For Luis Rojas, the tipping point was a called third strike on Brandon Nimmo. That sent the Mets’ manager aflame, leading to his ejection in the seventh inning of a 5-4 loss to the Marlins at loanDepot park on Tuesday.
An inning later, Javier Báez showed some fire of his own after flying out in the eighth, barking at relief pitcher Richard Bleier. Up and down the visiting dugout bench, emotions ran high for the Mets, who fell for the fifth time in six games to lose a bit more of their grip on the NL East lead.
If the Mets do not turn things around quickly, they know, the 12-plus weeks they’ve spent in first place will mean little by season’s end. But they are determined not to panic now, with plenty of opportunity still before them.
“I don’t think we’re frustrated as a team,” Rojas said. “There’s going to be emotions in the game. I was the perfect example tonight, and Javy’s a guy that wears his emotion. … [But] there’s no frustration. These guys, they fought until the last out of the game. You saw it last night, too. They’re going to keep fighting.”
Tuesday’s loss followed a familiar script, as the Mets fell into an early four-run hole for the second straight night -- this time behind Taijuan Walker, whose second-half struggles continued against the Marlins. Although Walker recovered to retire nine of the final 10 batters he faced, he allowed four runs and owns a 12.00 ERA in four starts since the All-Star break.
“I think I’m going in the right direction, honestly,” Walker said. “I felt like I finished really strong at the end.”
The Mets battled back to pull within one run on a pair of Dominic Smith sacrifice flies and a J.D. Davis RBI double, but as another frustrating night drew to a close, they had lost a game in the standings to both the Phillies and the Braves. Philadelphia defeated Washington to pull within 1 1/2 games of the first-place Mets, while third-place Atlanta defeated St. Louis and sits just 2 1/2 games out.
Then again, “frustration” is not a word Rojas prefers to use. The manager explained away his ejection as a disagreement over balls and strikes, and nothing more. Rojas is so focused on the daily tasks of improving the team, he said, that there is no room for frustration or any other emotion.
“I’m pretty even-keeled,” Rojas said. “I keep things in range. These things happen in a baseball season. Yes, they do. But what we do on a daily basis, we look at ourselves in the mirror like, ‘OK, what are we doing right now? Who needs help? Who needs maintenance?’ … Our daily approach is what we focus on. There shouldn’t be any room for any emotions outside of that.”
These are, however, human beings, who have a closer view of this than anyone. Since reaching 10 games over .500 on June 16, the Mets have lost six more games than they’ve won. Their .435 winning percentage over that stretch ranks 22nd in the Majors, but until this week, it hadn’t really hurt them in the standings. Now, that narrative is quickly changing. As recently as Sunday morning, the Mets held a four-game lead in the division. They’ve given more than half of it back in a matter of days.

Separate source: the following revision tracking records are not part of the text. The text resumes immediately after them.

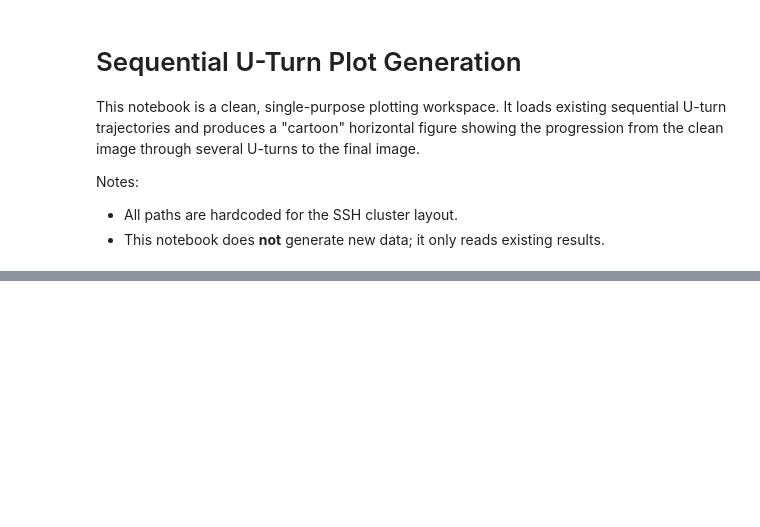
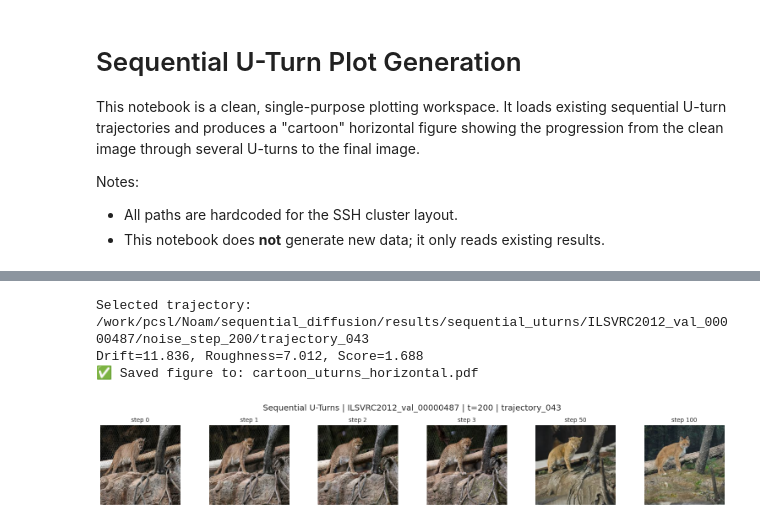
Before and after one commit to NoamTAU/sequential-steering-diffusion, a Jupyter notebook: notebooks/plot_generation_sequential.ipynb, the cells around one changed output, grey strips where cells are left out. Cells and saved outputs as stored; diff of their text form; code cells hidden in the pictures; blank space fills up the shorter version.

Commit message:
Updated the plotting notebook

```diff
--- a/notebooks/plot_generation_sequential.ipynb
+++ b/notebooks/plot_generation_sequential.ipynb
@@ -86,22 +106,22 @@ print_summary(summary)
 # %%
 # --- CONFIGURATION ---
 BASE_RESULTS_DIR = '/work/pcsl/Noam/sequential_diffusion/results/sequential_uturns'
-IMAGE_NAME = 'ILSVRC2012_val_00000729'
+IMAGE_NAME = 'ILSVRC2012_val_00000487' #'ILSVRC2012_val_00000729'
 NOISE_STEP = 200
 
 # If AUTO_SELECT is True, the notebook will pick a trajectory automatically
 # using a simple drift/smoothness proxy from CLIP patch embeddings.
-AUTO_SELECT = False
+AUTO_SELECT = True
 TRAJECTORY_INDEX = 0
 
 # Steps to show in the cartoon (use -1 for the final step).
-STEPS_TO_PLOT = [0, 1, 2, 3, 5, 10, -1]
+STEPS_TO_PLOT = [0, 1, 2, 3, 50, -1]
 
 # If -1 is not provided and steps exceed the length, we fall back to this jump size.
 JUMP_FALLBACK = 5
 
 # Output filename (saved inside the chosen trajectory directory).
-OUTPUT_FIG_NAME = 'cartoon_uturns_horizontal.png'
+OUTPUT_FIG_NAME = 'cartoon_uturns_horizontal.pdf'
 # %%
 def list_trajectory_dirs(base_dir, image_name, noise_step):
     image_dir = os.path.join(base_dir, image_name, f'noise_step_{noise_step}')
@@ -183,25 +203,30 @@ def plot_horizontal(images, steps, title, out_path):
 # %%
 # --- MAIN ---
 traj_dirs = list_trajectory_dirs(BASE_RESULTS_DIR, IMAGE_NAME, NOISE_STEP)
 if not traj_dirs:
     raise FileNotFoundError('No trajectories found for this image/noise setting.')
 
 if AUTO_SELECT:
     best = select_best_trajectory(traj_dirs)
     if best is None:
         raise FileNotFoundError('No trajectories with embeddings found.')
     trajectory_dir = best['dir']
     print('Selected trajectory: {}'.format(trajectory_dir))
     print('Drift={:.3f}, Roughness={:.3f}, Score={:.3f}'.format(best['drift'], best['rough'], best['score']))
 else:
     trajectory_dir = traj_dirs[TRAJECTORY_INDEX]
     print('Using trajectory: {}'.format(trajectory_dir))
 
 images, paths = load_trajectory_images(trajectory_dir)
 if not images:
     raise FileNotFoundError('No uturn_*.jpeg/png images found in trajectory.')
 
 steps = resolve_steps(len(images), STEPS_TO_PLOT, JUMP_FALLBACK)
 title = 'Sequential U-Turns | {} | t={} | {}'.format(IMAGE_NAME, NOISE_STEP, os.path.basename(trajectory_dir))
-out_path = os.path.join(trajectory_dir, OUTPUT_FIG_NAME)
+out_path = os.path.join(OUTPUT_FIG_NAME)
 plot_horizontal(images, steps, title, out_path)
+# %% [output]
+Selected trajectory: /work/pcsl/Noam/sequential_diffusion/results/sequential_uturns/ILSVRC2012_val_00000487/noise_step_200/trajectory_043
+Drift=11.836, Roughness=7.012, Score=1.688
+✅ Saved figure to: cartoon_uturns_horizontal.pdf
+[figure, added]
```
Also changed, not shown: parts of 2 cells of this notebook, 1 other file.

Of particular issue is the Mets’ starting pitching, which had struggled even before Jacob deGrom received his latest suboptimal MRI results. Walker’s ERA since the All-Star break is a concern, but no Mets starter has been particularly consistent since mid-July.
Despite that, the Mets did not acquire any top-market starters before the Trade Deadline, dealing only for Rich Hill and Trevor Williams. The former has allowed seven runs in his first 10 innings, while the latter is currently pitching every five days at Triple-A Syracuse. Both can help the Mets, but not in the same way that deGrom, Walker or Marcus Stroman can.
So it’s on the players already in-house to get healthy, stay healthy and improve.
“Guys are trying to stay positive,” said catcher James McCann, who gave the Mets a bit of life with a two-out RBI double in the ninth after the Marlins added an insurance run in the eighth. “You find the hidden positives in a day like today. We never gave in. … When you focus on the positives, when you focus on the process vs. the end result, good things will come.”